As we leave here today, our nation needs your leadership, creativity, and commitment. We now have more tools to help homeowners keep their homes...more tools to help communities struggling with a slow market and large numbers of vacancies.

Yesterday, we heard much about how to best use those tools. You responded during the panel discussions, breakout sessions, and in other conversations throughout the day. There was some very important feedback.

For example, we heard that cities and counties receiving large National Stabilization Program (NSP) grants should focus on capacity as a core component of their action plan and execution strategy.

We heard about a comprehensive approach being taken in Boston which combines prevention, intervention, and reclamation to help homeowners and the affected communities.

We heard about innovative partnerships already forming, like the National Community Stabilization Trust.

We heard several servicing experts talk about the challenges they face in working across different localities.

We heard about state-wide approaches California has taken to date, encouraging local/regional partnerships when developing action plans for the Neighborhood Stabilization Program. This practice could be especially helpful to adjacent communities with smaller grants.

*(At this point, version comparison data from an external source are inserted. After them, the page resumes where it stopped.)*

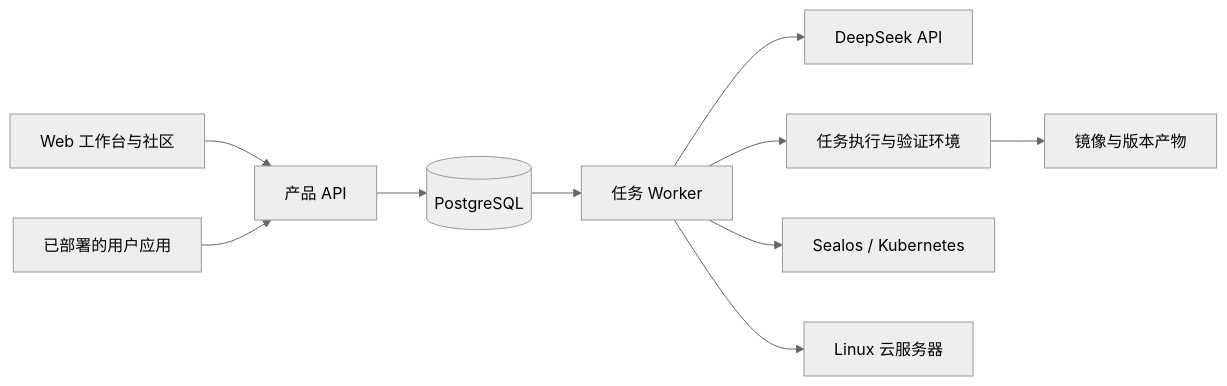
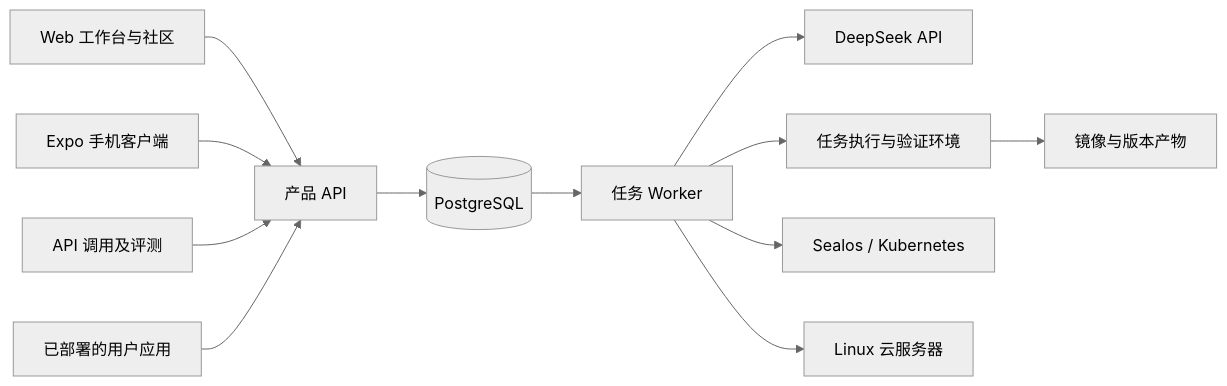
Before and after one commit to Elliottt001/IntelliDeploy: the diagram in docs/superpowers/specs/2026-11-09-intellideploy-phase1-design.md, drawn with Mermaid (neutral theme). The commit also changed other lines of this file and 8 other files, not shown here.

````diff
--- a/docs/superpowers/specs/2026-11-09-intellideploy-phase1-design.md
+++ b/docs/superpowers/specs/2026-11-09-intellideploy-phase1-design.md
@@ -37,12 +38,14 @@
 ```mermaid
 flowchart LR
     W[Web 工作台与社区] --> A[产品 API]
+    M[Expo 手机客户端] --> A
+    T[API 调用及评测] --> A
     A --> P[(PostgreSQL)]
     P --> J[任务 Worker]
     J --> D[DeepSeek API]
     J --> E[任务执行与验证环境]
     E --> R[镜像与版本产物]
     J --> K[Sealos / Kubernetes]
     J --> L[Linux 云服务器]
     U[已部署的用户应用] --> A
 ```
````
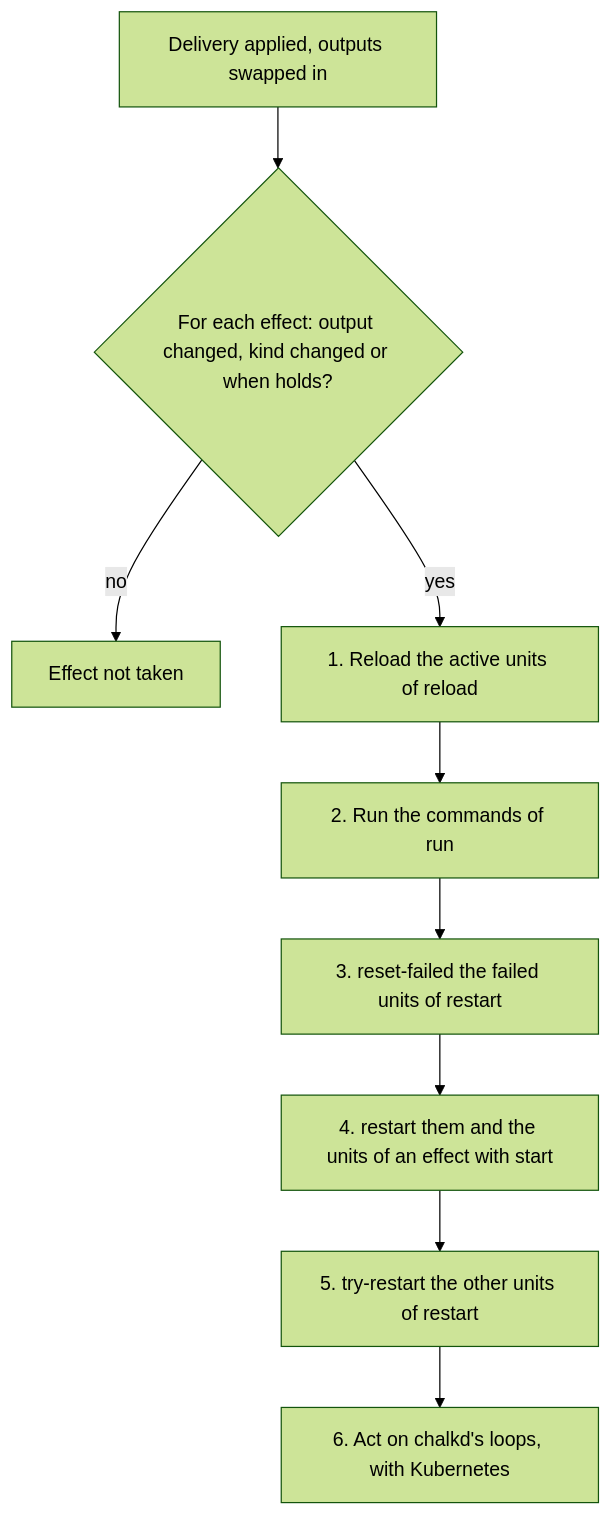
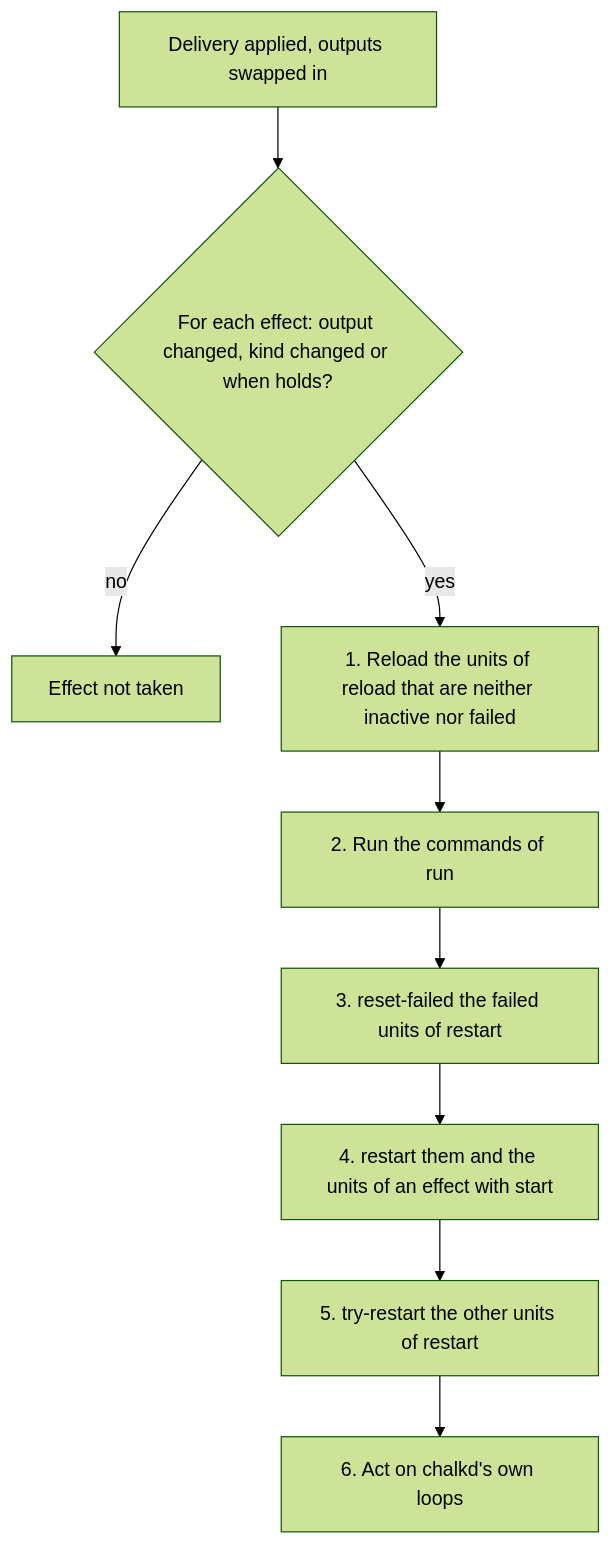
Before and after one commit to trevex/chalkos: the diagram in docs/build/react-to-changes.md, drawn with Mermaid (forest theme). The commit also changed other lines of this file and 19 other files, not shown here.

````diff
--- a/docs/build/react-to-changes.md
+++ b/docs/build/react-to-changes.md
@@ -158,11 +161,11 @@
 ```mermaid
 flowchart TD
     applied["Delivery applied, outputs swapped in"] --> due{"For each effect: output changed, kind changed or when holds?"}
     due -->|no| skip["Effect not taken"]
-    due -->|yes| reload["1. Reload the active units of reload"]
+    due -->|yes| reload["1. Reload the units of reload that are neither inactive nor failed"]
     reload --> run["2. Run the commands of run"]
     run --> failed["3. reset-failed the failed units of restart"]
     failed --> start["4. restart them and the units of an effect with start"]
     start --> try["5. try-restart the other units of restart"]
-    try --> loops["6. Act on chalkd's loops, with Kubernetes"]
+    try --> loops["6. Act on chalkd's own loops"]
 ```
````
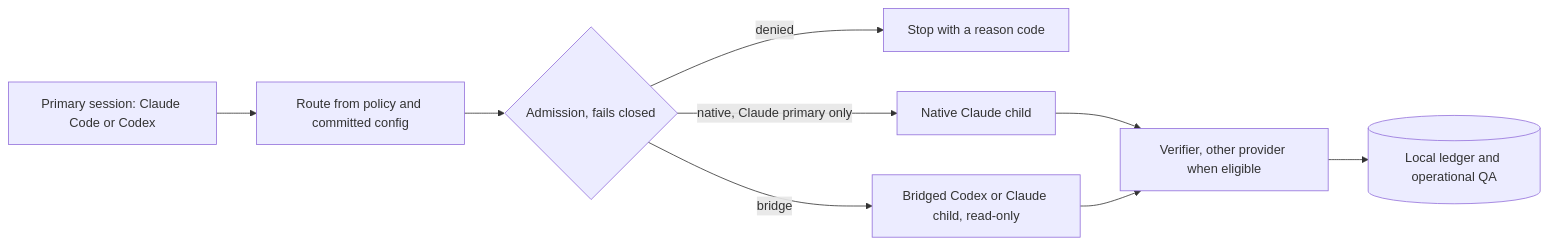
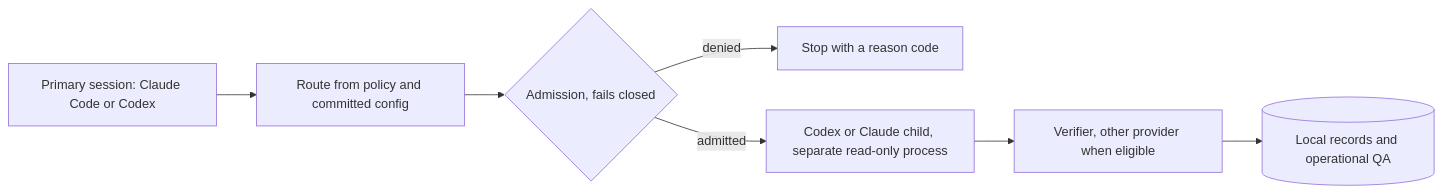
The first of 2 diagrams in docs/how-it-works.md (Lyderies/CoCoLo), drawn with Mermaid before and after one commit. The commit also changed other lines of this file and 14 other files, not shown here.

````diff
--- a/docs/how-it-works.md
+++ b/docs/how-it-works.md
@@ -15,11 +22,9 @@
 ```mermaid
 flowchart LR
     P["Primary session: Claude Code or Codex"] --> R["Route from policy and committed config"]
     R --> A{"Admission, fails closed"}
     A -- "denied" --> X["Stop with a reason code"]
-    A -- "native, Claude primary only" --> N["Native Claude child"]
-    A -- "bridge" --> B["Bridged Codex or Claude child, read-only"]
-    N --> V["Verifier, other provider when eligible"]
-    B --> V
-    V --> L[("Local ledger and operational QA")]
+    A -- "admitted" --> B["Codex or Claude child, separate read-only process"]
+    B --> V["Verifier, other provider when eligible"]
+    V --> L[("Local records and operational QA")]
 ```
````
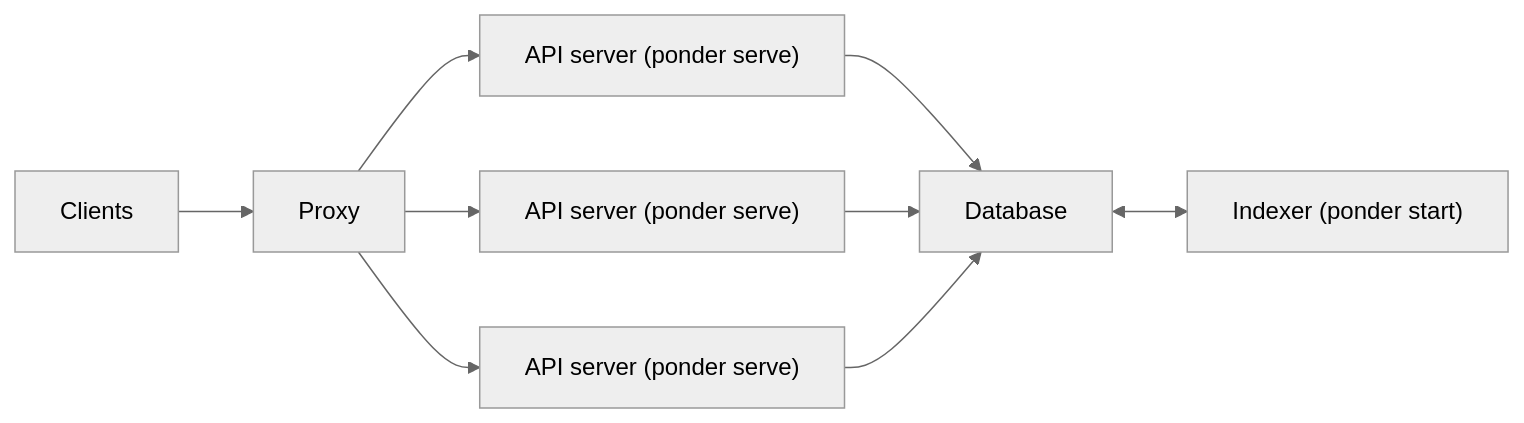
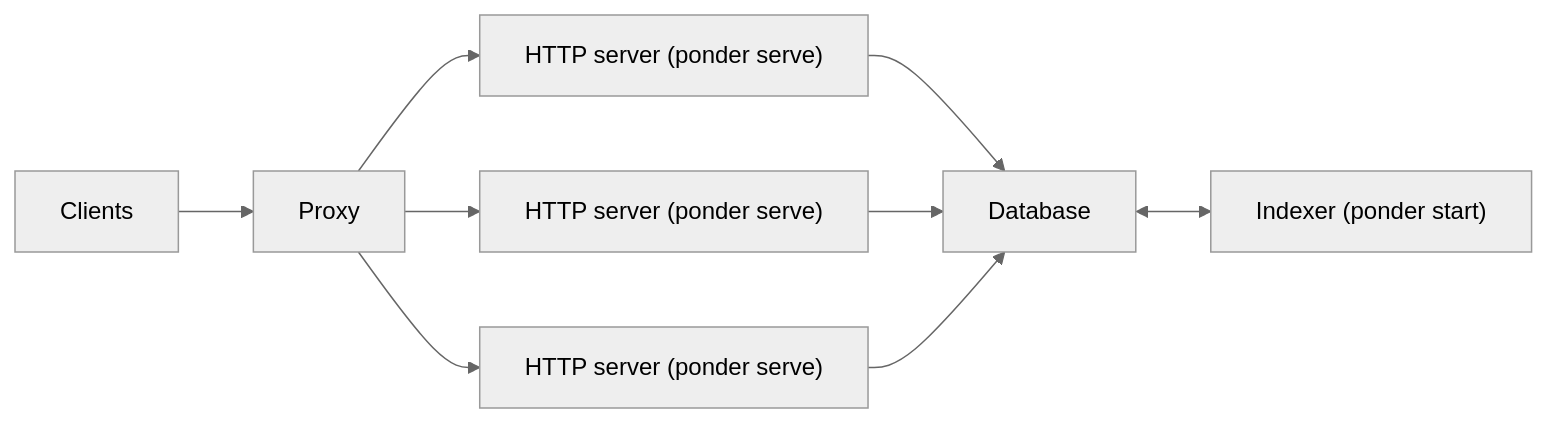
One commit to ponder-sh/ponder changed the diagram in docs/pages/docs/production/horizontal-scaling.mdx. Above: the diagram before and after it, drawn with Mermaid (neutral theme). The commit also changed other lines of this file, not shown here.

Commit message:
serve docs

````diff
--- a/docs/pages/docs/production/horizontal-scaling.mdx
+++ b/docs/pages/docs/production/horizontal-scaling.mdx
@@ -17,18 +17,18 @@
 ```mermaid
 graph LR
   A[Clients]
   B[Proxy]
-  C["API server (ponder serve)"]
-  D["API server (ponder serve)"]
-  E["API server (ponder serve)"]
+  C["HTTP server (ponder serve)"]
+  D["HTTP server (ponder serve)"]
+  E["HTTP server (ponder serve)"]
   F["Database"]
   G["Indexer (ponder start)"]
   A --> B
   B --> C
   B --> D
   B --> E
   C --> F
   D --> F
   E --> F
   F <--> G
 ```
````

We discussed the importance of consumer education and financial literacy for preparing the next round of first-time home buyers, and collaborating with state and community programs in this arena.

And several people from state organizations said they wanted to work on state Memorandums of Understanding (MOU) similar to the one with Minnesota. This is very helpful because these arrangements can assist is to take a big step forward to reach people in need.

Yesterday afternoon, I spoke with some of you informally. I was very encouraged by your positive feedback. There was a tremendous energy in the group...the kind of energy that comes when ideas become vision, and vision breeds confidence. There is a dire need for cooperation and partnership. Many of you affirmed that view. In fact, there were many connections made yesterday that will lead to meaningful partnerships.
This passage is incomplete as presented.